One hundred years ago, this was a new illness and it was occurring on a massive scale. Thousands of men were suffering the same symptoms and there was no known cure.
After being reviewed by three medical boards from January to March 1917, my grandfather was declared unfit for duty and was invalided to Canada for further medical treatment. On April 11, 1917, he was taken aboard the hospital ship HMHS Letitia at Liverpool and arrived 10 days later in Halifax. Special trains outfitted as hospitals transported the wounded men westward. Arriving in Toronto on April 24, 1917, he was admitted to Spadina Military Hospital, where he was placed in various units for three weeks. In May, he was moved to the Vancouver General Hospital, where he graduated from being a temporary outpatient to an outpatient. By June, he had finally arrived back in Victoria as an outpatient at Esquimalt Military Hospital.
Two years had passed since my grandfather had enlisted at Vernon, but a lifetime of uncertainty lay before him. Due to the severe effects of shell shock, he was never again able to hold down a job to support his family.
Roger was an eloquent man, and he felt it was his duty to advocate for the lowly soldier. An article appeared in the Daily Colonist on Dec. 6, 1917, soon after he had been discharged from the army. Under the title “Three Returned Men Support Liberals,” it stated that my grandfather, “Mr. A.R. Berry, and two other returning soldiers took the platform at the Princess Theatre in Victoria to speak out against the Borden administration and officers of the Canadian Army, Mr. Berry declaring that wounded men on the trans-Atlantic passage were put down in the hold while the upper decks were reserved for a few ‘autocratic officers.’”
Roger was referring to his own experience as a wounded soldier on his journey home by hospital ship eight months earlier. Later, in the early 1920s, he rode the rails to Ottawa along with thousands of other veterans to plead their case in the House of Commons for a war pension not only for themselves but for war widows as well. He was a man who was not afraid to speak up in order to improve the lives of others.

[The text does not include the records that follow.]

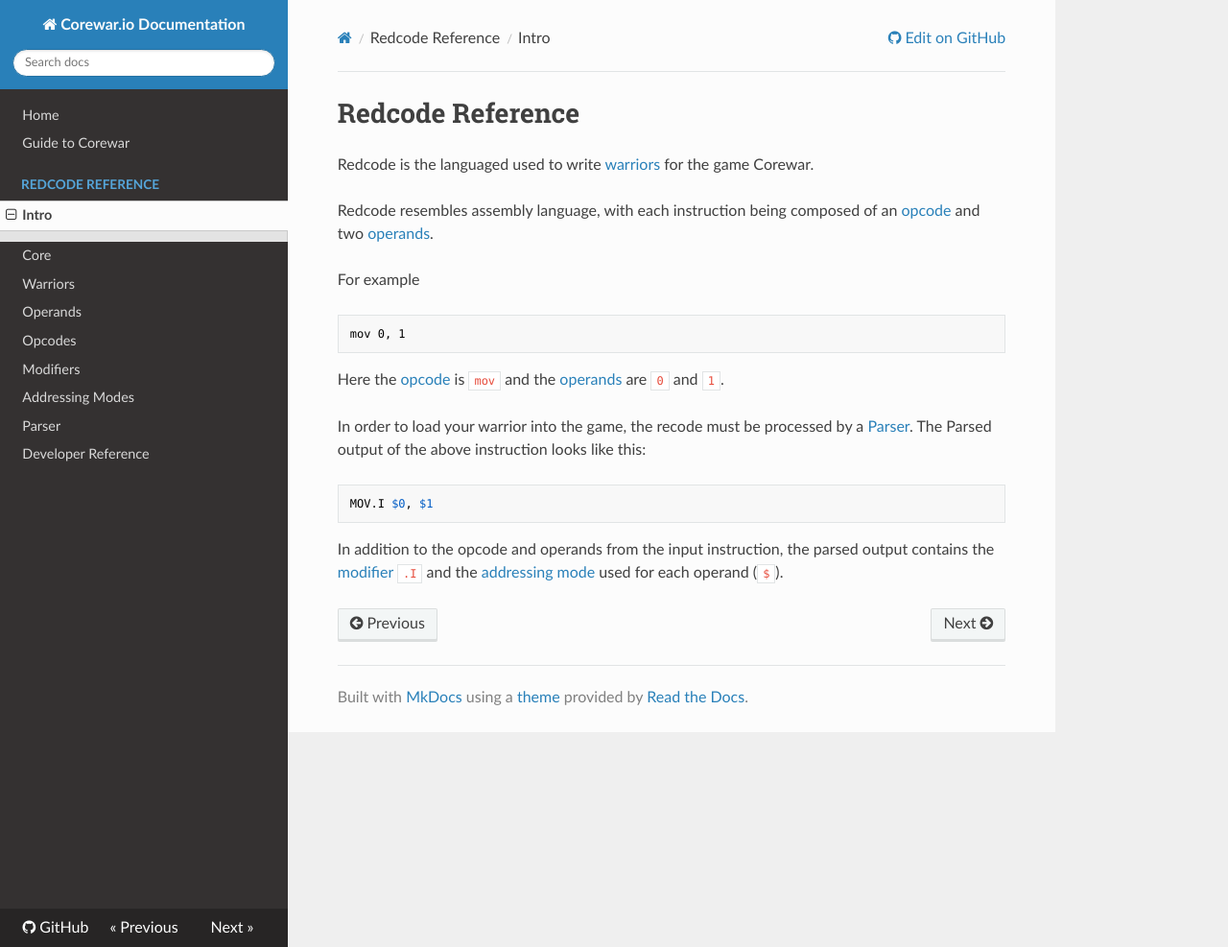
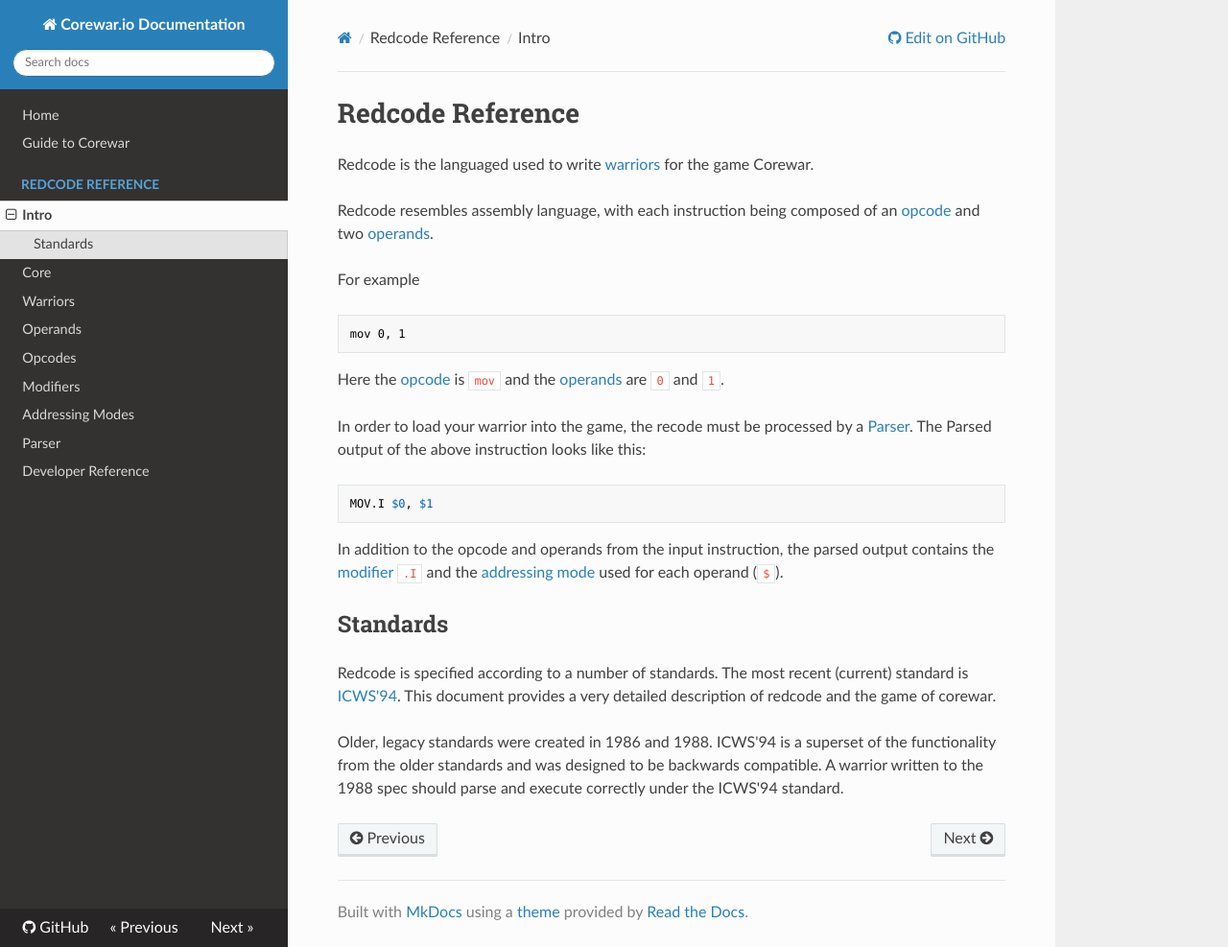
Before and after one commit to corewar/corewar.io, an MkDocs documentation site: the page built from docs/redcode/index.md, in a window 1280 px wide and 987 px high. Shown: the whole window at 96% size. Built offline with MkDocs 1.6.1, drawn with Linux system fonts in a browser that asks for light colours; nearby versions of some CDN libraries; old or Windows-style settings are respelled for this version of MkDocs.

Commit message:
Standards and typos

```diff
--- a/docs/redcode/index.md
+++ b/docs/redcode/index.md
@@ -21,4 +21,8 @@ MOV.I $0, $1
 
 In addition to the opcode and operands from the input instruction, the parsed output contains the [modifier](modifiers) `.I` and the [addressing mode](addressing_modes) used for each operand (`$`).
 
-##
+## Standards
+
+Redcode is specified according to a number of standards. The most recent (current) standard is [ICWS'94](http://www.koth.org/info/icws94.html). This document provides a very detailed description of redcode and the game of corewar.
+
+Older, legacy standards were created in 1986 and 1988. ICWS'94 is a superset of the functionality from the older standards and was designed to be backwards compatible. A warrior written to the 1988 spec should parse and execute correctly under the ICWS'94 standard.
```
Also changed, not shown: docs/redcode/opcodes.md (+1 -1 lines).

For the rest of his life, my grandfather suffered from the lingering and debilitating effects of shell shock, which no one could understand or cure, as well as the cruel criticisms and false accusations of being a malingerer.

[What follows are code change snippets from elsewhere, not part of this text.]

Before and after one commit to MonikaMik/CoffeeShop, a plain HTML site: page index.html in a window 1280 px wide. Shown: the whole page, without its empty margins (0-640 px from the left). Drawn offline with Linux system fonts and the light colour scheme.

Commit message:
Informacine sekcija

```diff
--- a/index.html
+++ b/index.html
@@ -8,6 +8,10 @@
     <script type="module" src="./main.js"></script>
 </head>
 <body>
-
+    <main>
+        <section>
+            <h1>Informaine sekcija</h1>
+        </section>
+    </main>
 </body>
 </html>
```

While reviewing his documents, I discovered a significant fact—something that reflected his generous nature. When my grandfather was discharged from the army on Nov. 30, 1917, he was to receive the remainder of his War Service Gratuity, which amounted to $339.90. It was to be paid in three separate cheques over three months—a fair amount of money in 1917. For a man with such an uncertain future who had suffered greatly, this would have been a financial boost. I saw the handwritten instructions on his pay sheet with these words, “Send 3rd cheque to Soldiers’ Aid Committee, Toronto, Ontario.” He had requested that the money be used to benefit the lives of other men returning from the horrors of war.
My grandfather died on Nov. 2, 1968, just four months short of his 90th birthday and just four days short of the date, Nov. 6, on which he was buried alive at the Somme in 1916.

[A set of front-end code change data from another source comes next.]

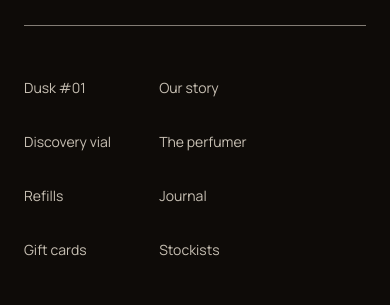
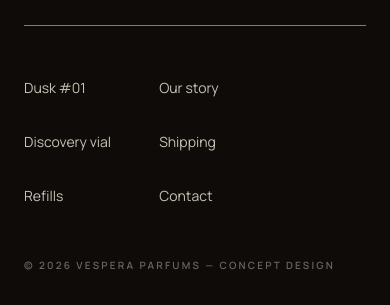
Before and after one commit to Nabeel-Ahmed-Dev/vespera-dusk, a Next.js app: page / in a window 390 px wide. Shown: the part 8533-8838 px from the top of the page. Built offline with nearby package versions, Linux system fonts and the light colour scheme.

Commit message:
fix: restore mobile footer links.
Co-authored-by: Cursor <cursoragent@cursor.com>

```diff
--- a/src/components/sections/FinalCtaFooter.tsx
+++ b/src/components/sections/FinalCtaFooter.tsx
@@ -100,9 +100,9 @@ export function FinalCtaFooter() {
 
       <div className="mx-auto w-full max-w-[1440px] px-6 sm:px-8 lg:px-12 lg:pt-[72px]">
         <div className="flex gap-12 text-sm text-cream/80 lg:hidden">
-          {site.footer.linkGroups.slice(0, 2).map((group) => (
-            <ul key={group.heading} className="flex flex-col gap-2.5">
-              {group.links.map((link) => (
+          {site.footer.mobileLinkColumns.map((column, columnIndex) => (
+            <ul key={columnIndex} className="flex flex-col gap-2.5">
+              {column.map((link) => (
                 <li key={link.label}>
                   <a
                     href={link.href}
--- a/src/content/site.ts
+++ b/src/content/site.ts
@@ -185,6 +185,7 @@ export type SiteContent = {
     subscribe: string;
     brandTagline: string;
     linkGroups: FooterLinkGroup[];
+    mobileLinkColumns: { label: string; href: string }[][];
     logo: string;
     copyright: string;
     legalLinks: { label: string; href: string }[];
@@ -493,6 +494,18 @@ export const site: SiteContent = {
         ],
       },
     ],
+    mobileLinkColumns: [
+      [
+        { label: "Dusk #01", href: "#offer" },
+        { label: "Discovery vial", href: "#offer" },
+        { label: "Refills", href: "#vessel" },
+      ],
+      [
+        { label: "Our story", href: "#story" },
+        { label: "Shipping", href: "#faq" },
+        { label: "Contact", href: "#footer" },
+      ],
+    ],
     logo: "VESPERA",
     copyright: "© 2026 VESPERA PARFUMS — CONCEPT DESIGN",
     legalLinks: [
```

Four summers ago, I stood waist deep in a lush green wheat field in the area that was once Regina Trench near Courcelette. I reflected on my grandfather—on all that he had witnessed and experienced, and on the man he was at that time: newly married, nearly 40, yet willing to volunteer and sacrifice it all. I felt immense admiration for his courage, determination and loyalty. His generosity inspired others; this is the legacy he leaves for all of us. I am very proud to say he was my grandfather.